The armor values are not specified, although they were probably very low given the low weight of just 13.5 tonnes for the base vehicle. However, it was advertised that a new armor package could be installed to optimize protection against kinetic and HEAT shells.
Maintenance-wise, the vehicle was meant to be easily pulled apart, taking just 40 minutes to take out the engine, 35 minutes to take out the gearbox and 25 minutes to take out the final drive unit, all with ‘the simplest of equipment’.
The RO2000 chassis, probably in the form of the RO2001 howitzer, underwent at least 10,000 km of testing in ‘arduous conditions’.
Side drawing of the RO2004 light tank.
The RO2001 and RO2003 were built, while RO2004 was only partially constructed. The vehicles were displayed at various private arms exhibitions. On paper, they filled the role needed and would have been valuable assets to the British Military. Unfortunately, like so many ideas put forwards, political bickering and incompetence saw interest wain and the UK once again began the ongoing waste of money that became synonymous with its research and development process.
However, the technical simplicity and small size of the RO2000 series were double-edged swords, as they also meant that the vehicles were seen as unsophisticated and hard if not impossible to upgrade and improve. The Royal Ordnance PLC was bought by British Aerospace in 1987, currently known as BAE Systems.
RO2001 Self Propelled Gun that was pitched to the Egyptian army, based on the RO2000 platform. Source: Think Defence

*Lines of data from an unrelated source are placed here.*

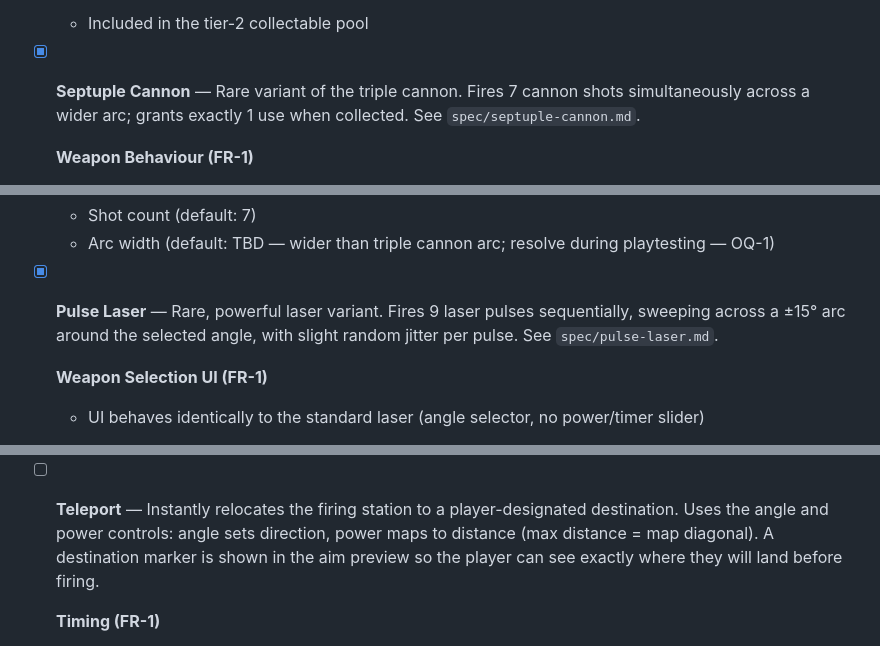
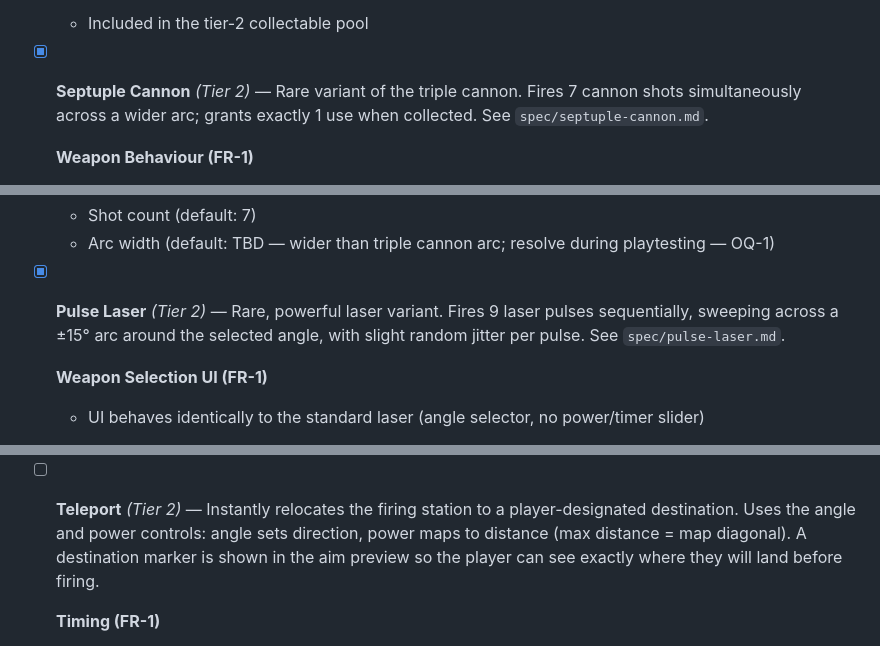
Before and after one commit to oopsboogaloo/DeathStarBattles, a Markdown page: IssuesTODOList.md, 3 parts joined by grey strips. Rendered like a GitHub page.

```diff
--- a/IssuesTODOList.md
+++ b/IssuesTODOList.md
@@ -102,7 +102,7 @@ Resolved items have been moved to ResolvedTODOList.md.
   **Collectable Availability (FR-12)**
   - Included in the tier-2 collectable pool
 
-- [x] **Septuple Cannon** — Rare variant of the triple cannon. Fires 7 cannon shots simultaneously across a wider arc; grants exactly 1 use when collected. See `spec/septuple-cannon.md`.
+- [x] **Septuple Cannon** *(Tier 2)* — Rare variant of the triple cannon. Fires 7 cannon shots simultaneously across a wider arc; grants exactly 1 use when collected. See `spec/septuple-cannon.md`.
 
   **Weapon Behaviour (FR-1)**
   - 7 cannon shots fired simultaneously, evenly distributed across the arc
@@ -118,7 +118,7 @@ Resolved items have been moved to ResolvedTODOList.md.
   - Shot count (default: 7)
   - Arc width (default: TBD — wider than triple cannon arc; resolve during playtesting — OQ-1)
 
-- [x] **Pulse Laser** — Rare, powerful laser variant. Fires 9 laser pulses sequentially, sweeping across a ±15° arc around the selected angle, with slight random jitter per pulse. See `spec/pulse-laser.md`.
+- [x] **Pulse Laser** *(Tier 2)* — Rare, powerful laser variant. Fires 9 laser pulses sequentially, sweeping across a ±15° arc around the selected angle, with slight random jitter per pulse. See `spec/pulse-laser.md`.
 
   **Weapon Selection UI (FR-1)**
   - UI behaves identically to the standard laser (angle selector, no power/timer slider)
@@ -169,7 +181,7 @@ Resolved items have been moved to ResolvedTODOList.md.
   - The station that used Team Shield does not fire any projectile this turn
   - Consumes one charge
 
-- [ ] **Teleport** — Instantly relocates the firing station to a player-designated destination. Uses the angle and power controls: angle sets direction, power maps to distance (max distance = map diagonal). A destination marker is shown in the aim preview so the player can see exactly where they will land before firing.
+- [ ] **Teleport** *(Tier 2)* — Instantly relocates the firing station to a player-designated destination. Uses the angle and power controls: angle sets direction, power maps to distance (max distance = map diagonal). A destination marker is shown in the aim preview so the player can see exactly where they will land before firing.
 
   **Timing (FR-1)**
   - The teleport fires at the start of the turn (approximately 1 second in, before other projectiles resolve) — the station disappears from its origin and reappears at the destination immediately, not at end-of-turn.
```
Also changed, not shown: other parts of IssuesTODOList.md (+35 -21 lines).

|Dimensions (L-W)||6.2 x 2.81 meters|
|Propulsion||Perkins TV8-640, 320 hp 8 cylinder turbocharged diesel with T320 automatic 6-speed epicyclic unit|
|Suspension||Transverse torsion bar, 5 per side, telescopic dampers 1,5|
|Total Production||None built|
Royal Ordnance files relating to the RO2000 program in the Bovington Tank Museum archives
Royal Ordnance RO2000 series Technical Datasheets
Armoured trials and development unit, Bovington Camp, Report on the RO2000 series, 9 June 1986
Royal Ordnance RO2000 sales brochure
Royal Ordnance RO2000 press release